The law in this circuit, regarding the application of res judicata by the Secretary in cases arising under the Social Security Act, has been succinctly set forth in Maddox v. Richardson, 464 F.2d 617 (6th Cir. 1972), and Carver v. Secretary of Health & Human Servs., 869 F.2d 289 (6th Cir. 1989). In Maddox, we held that "the doctrine of res judicata may validly be applied by the Secretary, pursuant to 20 C.F.R. Sec. 404.937, when a prior administrative denial of an application raising the same issues has become final because of the applicant's failure to make a timely request for a hearing." Maddox, 464 F.2d at 619. We reaffirmed the holding of Maddox in Carver where we determined "that the Secretary's initial determinations of claimant's eligibility for benefits are to be given preclusive effect in the consideration of subsequent applications for benefits with the identical facts and issues." Carver, 869 F.2d at 291.

Plaintiff also argues that her case was constructively reopened when the Appeals Council stated that her evidence was not "new" but offered the same evidence that was previously submitted.

We disagree. If the A.L.J. and Appeals Council considered additional evidence submitted by the claimant for the limited purpose of deciding whether a new claim was presented or whether prior application should be reopened, the refusal to reopen is not a de facto reopening. Rogerson v. Secretary of Health & Human Servs., 872 F.2d 24, 29 n. 5 (3d Cir. 1989).

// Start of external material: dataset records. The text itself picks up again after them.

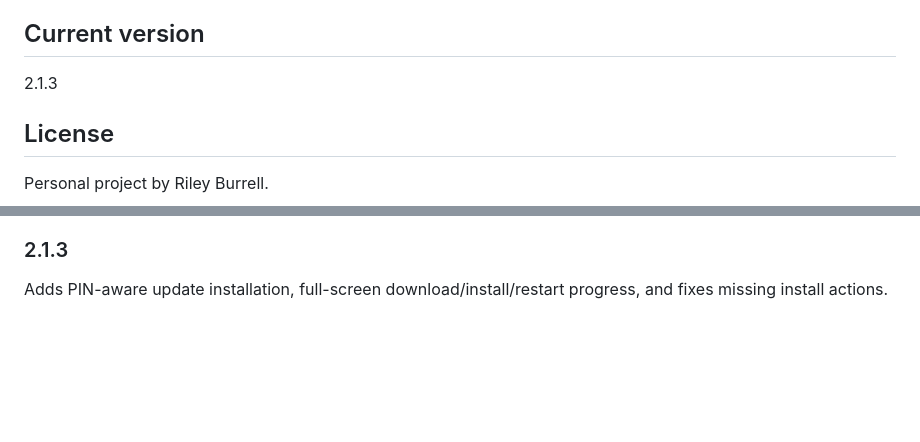
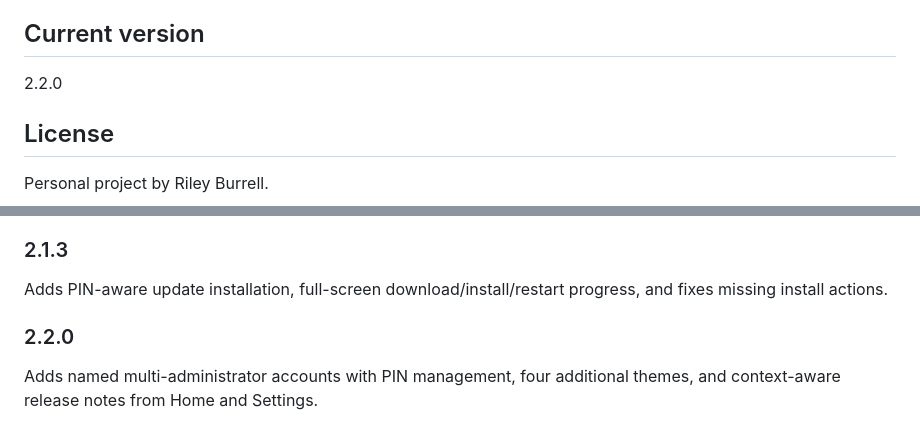
Before and after one commit to rileyburrell24/smart-home-dashboard, a Markdown page: README.md, 2 parts joined by grey strips. Drawn GitHub-style; blank space fills up the shorter version.

Commit message:
Document Smart Home Dashboard v2.2.0

```diff
--- a/README.md
+++ b/README.md
@@ -66,7 +66,7 @@ The Docker socket is mounted so the dashboard can rebuild its own container. Kee
 
 ## Current version
 
-2.1.3
+2.2.0
 
 ## License
 
@@ -105,3 +105,8 @@ Adds left-side dashboard navigation, a compact Home overview and installed-versi
 ### 2.1.3
 
 Adds PIN-aware update installation, full-screen download/install/restart progress, and fixes missing install actions.
+
+
+### 2.2.0
+
+Adds named multi-administrator accounts with PIN management, four additional themes, and context-aware release notes from Home and Settings.
```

Finally, plaintiff attempts to raise a constitutional issue and thereby provide the court with a reason to make an exception to the general rule of preclusion. "Courts have consistently upheld the imposition of the doctrine of administrative res judicata in social security cases except under circumstances that implicate a colorable constitutional issue." Carver, 869 F.2d at 292 (citing Califano v. Sanders, 430 U.S. 99 (1977)).

However, we are in no position to address the constitutional issue, since it is raised for the first time on appeal. White v. Anchor Motor Freight, Inc., 899 F.2d 555, 559 (6th Cir. 1990).

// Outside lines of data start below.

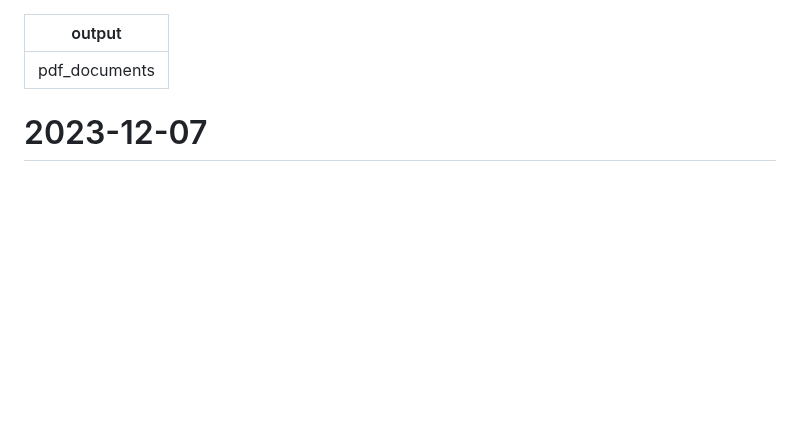
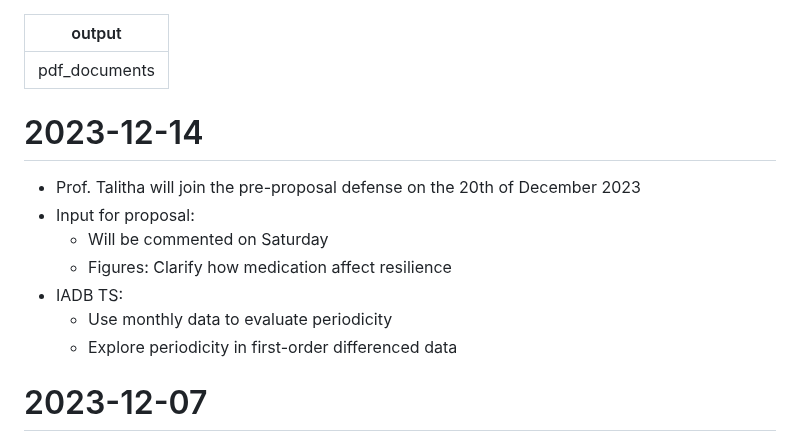
Before and after one commit to namakala/journey-log, a Markdown page: task.md, the part around the change. Drawn GitHub-style; blank space fills up the shorter version.

Commit message:
Update discussion with Prof. Talitha

```diff
--- a/task.md
+++ b/task.md
@@ -1,6 +1,16 @@
 ---
 output: pdf_documents
 ---
+
+# 2023-12-14
+
+- Prof. Talitha will join the pre-proposal defense on the 20th of December 2023
+- Input for proposal:
+  - Will be commented on Saturday
+  - Figures: Clarify how medication affect resilience
+- IADB TS:
+  - Use monthly data to evaluate periodicity
+  - Explore periodicity in first-order differenced data
 
 # 2023-12-07
 
```
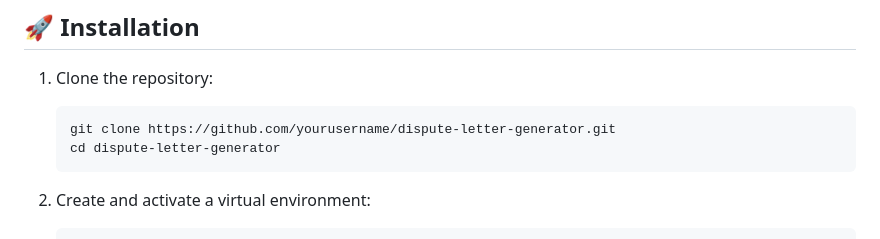
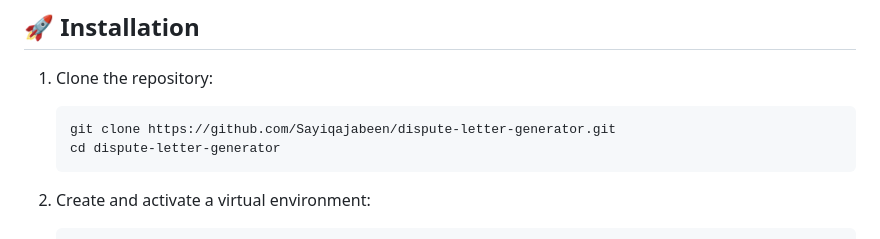
Before and after one commit to Sayiqajabeen/Django_Dispute_Letter_generator, a Markdown page: README.md, the part around the change. Drawn GitHub-style.

````diff
--- a/README.md
+++ b/README.md
@@ -25,7 +25,7 @@ This application provides an API endpoint that evaluates account data and genera
 
 1. Clone the repository:
    ```bash
-   git clone https://github.com/yourusername/dispute-letter-generator.git
+   git clone https://github.com/Sayiqajabeen/dispute-letter-generator.git
    cd dispute-letter-generator
    ```
 
````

The judgment of the district court is therefore affirmed.


The Honorable Harry W. Wellford became Senior Circuit Judge on January 21, 1991


The Honorable Karl S. Forester, United States District Judge for the Eastern District of Kentucky, sitting by designation